**Dataset records:**
· · ·
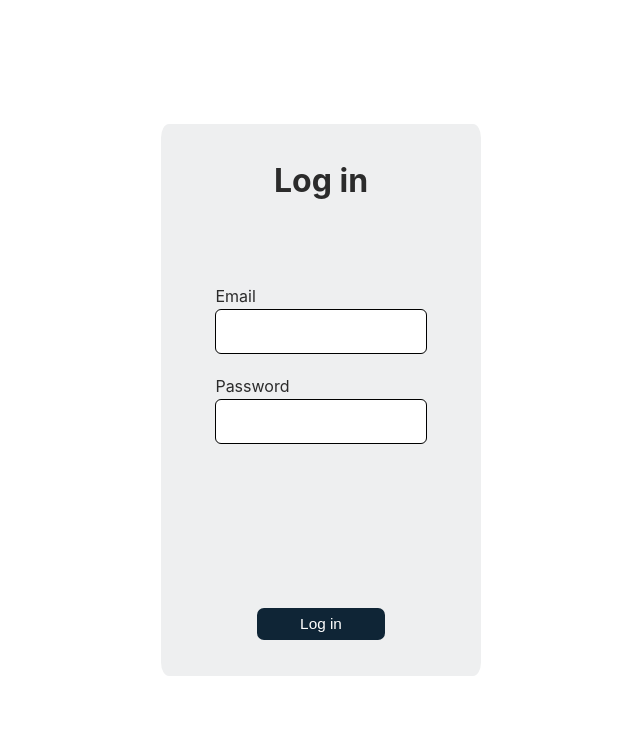
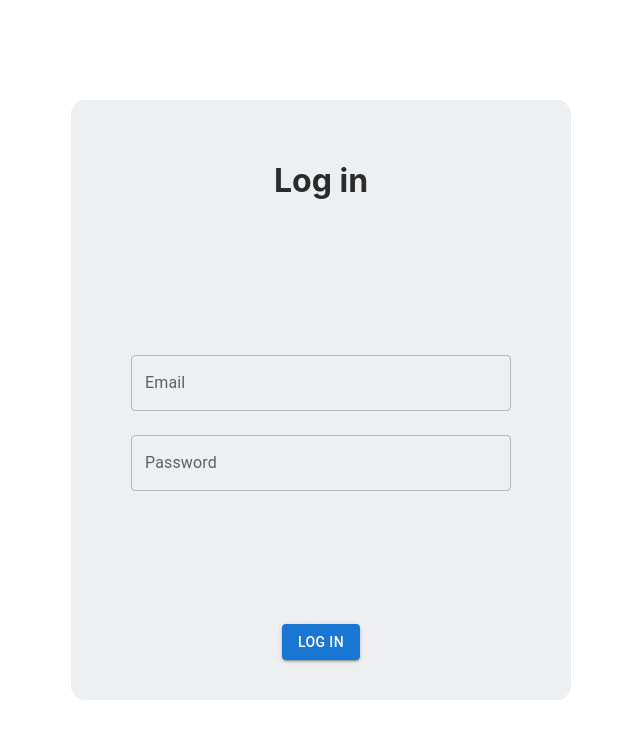
Before and after one commit to shannonbonet/siren-web, a Next.js app: page /login in a window 1280 px wide. Shown: the top 738 px of the page, without its empty margins (319-959 px from the left). Built offline with nearby package versions, Linux system fonts and the light colour scheme; no server answers.

Commit message:
log in styles

```diff
--- a/src/components/Navbar/Navbar.tsx
+++ b/src/components/Navbar/Navbar.tsx
@@ -3,11 +3,9 @@ import styles from './Navbar.module.css'
 import { useRouter } from 'next/router';
 import { FiExternalLink} from "react-icons/fi";
 import Avatar from '@mui/material/Avatar';
-import { useAuth } from '../../firebase/auth/useFirebaseAuth';
 
 export const Navbar = () => {
     const router = useRouter();
-    const { signOut } = useAuth();
     return (
         <nav className={styles.bar}>
             <Link href="/" >
--- a/src/pages/login/index.tsx
+++ b/src/pages/login/index.tsx
@@ -1,6 +1,8 @@
 import { useState } from 'react';
 import { useRouter } from 'next/router';
 import { useAuth } from '../../firebase/auth/useFirebaseAuth';
+import TextField from '@mui/material/TextField';
+import Button from '@mui/material/Button';
 import styles from './styles.module.css';
 
 
@@ -28,23 +30,15 @@ const SignUp = () => {
     <div className={styles.container}>
         <div className={styles.window}>
           <h1 className={styles.header}>Log in</h1>
-          <div className={styles.formdiv}>
+          <div className={styles.form}>
             <form id="login" onSubmit={onSubmit} className={styles.form}>
-              <div className={styles.inputdiv}>
-                <span className={styles.span}>Email</span>
-                <input type="text" onChange={(e) => setEmail(e.target.value)} className={styles.input}/>
-              </div>
-              <div className={styles.inputdiv}>
-                <span className={styles.span}>Password</span>
-                <input type="password" onChange={(e) => setPassword(e.target.value)} className={styles.input}/>
+              <div className={styles.input}>
+                <TextField id="outlined-basic" label="Email" variant="outlined" onChange={(e) => setEmail(e.target.value)} />
+                <TextField id="outlined-basic" label="Password" type="password" variant="outlined" onChange={(e) => setPassword(e.target.value)} />
               </div>
             </form>
-            <div className={styles.login}>
-              <button className={styles.button} type="submit" form="login">
-                <p className={styles.h3}>Log in</p>
-              </button>
-            </div>
           </div>
+            <Button type="submit" form="login" variant="contained"> Log In </Button>
         </div>
     </div>
   )
--- a/src/pages/login/styles.module.css
+++ b/src/pages/login/styles.module.css
@@ -6,87 +6,29 @@
 }
 
 .window {
-    width: 25%;
-    height: 69%;
+    width: 500px;
+    height: 600px;
     display: flex;
     flex-direction: column;
     background-color: #EEEFF0;
+    justify-content: center;
     align-items: center;
     border-radius: 2.5%;
-}
-
-.formdiv {
-    width: 66%;
-    height: 100%;
-    display: flex;
-    flex-direction: column;
-    align-items: center;
-    justify-content: center;
+    padding: 40px;
 }
 
 .form {
     width: 100%;
     height: 100%;
     display: flex;
-    justify-content: flex-start;
     flex-direction: column;
-}
-
-.inputdiv {
-    width: 100%;
-    display: flex;
-    margin: 0;
-    flex-direction: column;
-    align-items: flex-start;
-    padding-bottom: 10%;
-    height: 23%;
+    justify-content: center;
 }
 
 .input {
-    width: 100%;
-    border: none;
-    border:solid 1px black;
-    border-radius: 6px;
-    height: 100%;
-    outline: none;
+    display: flex;
+    flex-direction: column;
+    height: 200px;
+    padding: 20px;
+    justify-content: space-around;
 }
-
-.login {
-    position: absolute;
-    bottom: 20%;
-    width: 10%;
-    height: 4%;
-}
-
-.button {
-    width: 100%;
-    height: 100%;
-    background-color: #0F2536;
-    border-radius: 7px;
-    border: none;
-    display: flex;
-    justify-content: center;
-    align-items: center;
-}
-
-/* .button:active {
-    background: #15364f;
-    -webkit-box-shadow: inset 0px 0px 5px #c1c1c1;
-       -moz-box-shadow: inset 0px 0px 5px #c1c1c1;
-            box-shadow: inset 0px 0px 5px #c1c1c1;
-     outline: none;
-} */
-
-.header {
-    padding-top: 5%;
-    padding-bottom: 20%;
-}
-
-.span {
-    padding-bottom: 1.5%;
-}
-
-.h3 {
-    color: white;
-    font-size: 115%;
-}
--- a/src/pages/welcome/styles.module.css
+++ b/src/pages/welcome/styles.module.css
@@ -26,49 +26,18 @@
 }
 
 .register {
-    width: 40%;
-    height: 60%;
-    background-color: #0F2536;
+    width: 100px;
+    height: 40px;
     border-radius: 7px;
-    border: none;
-    display: flex;
-    justify-content: center;
-    align-items: center;
 }
 
-.register:active {
-    background: #15364f;
-    -webkit-box-shadow: inset 0px 0px 5px #c1c1c1;
-       -moz-box-shadow: inset 0px 0px 5px #c1c1c1;
-            box-shadow: inset 0px 0px 5px #c1c1c1;
-     outline: none;
-}
 
 .login {
-    width: 40%;
-    height: 60%;
-    background-color: white;
+    width: 100px;
+    height: 40px;
     border-radius: 7px;
-    border: 1px solid black;
-    display: flex;
-    justify-content: center;
-    align-items: center;
-}
-
-.login:active {
-    background: #e5e5e5;
-    -webkit-box-shadow: inset 0px 0px 5px #c1c1c1;
-       -moz-box-shadow: inset 0px 0px 5px #c1c1c1;
-            box-shadow: inset 0px 0px 5px #c1c1c1;
-     outline: none;
 }
 
 .p {
     color: white;
-    font-size: 105%;
 }
-
-.p1 {
-    color: black;
-    font-size: 105%;
-}
```
Also changed, not shown: src/components/Navbar/Navbar.module.css (+1 -8 lines), src/pages/welcome/index.tsx (+7 -5 lines).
· · ·
**Assignment:** Which lines in the records above contain the word "from"? Return each of them.

**Result:**
Before and after one commit to shannonbonet/siren-web, a Next.js app: page /login in a window 1280 px wide. Shown: the top 738 px of the page, without its empty margins (319-959 px from the left). Built offline with nearby package versions, Linux system fonts and the light colour scheme; no server answers.
@@ -3,11 +3,9 @@ import styles from './Navbar.module.css'
 import { useRouter } from 'next/router';
 import { FiExternalLink} from "react-icons/fi";
 import Avatar from '@mui/material/Avatar';
-import { useAuth } from '../../firebase/auth/useFirebaseAuth';
 import { useState } from 'react';
 import { useRouter } from 'next/router';
 import { useAuth } from '../../firebase/auth/useFirebaseAuth';
+import TextField from '@mui/material/TextField';
+import Button from '@mui/material/Button';
 import styles from './styles.module.css';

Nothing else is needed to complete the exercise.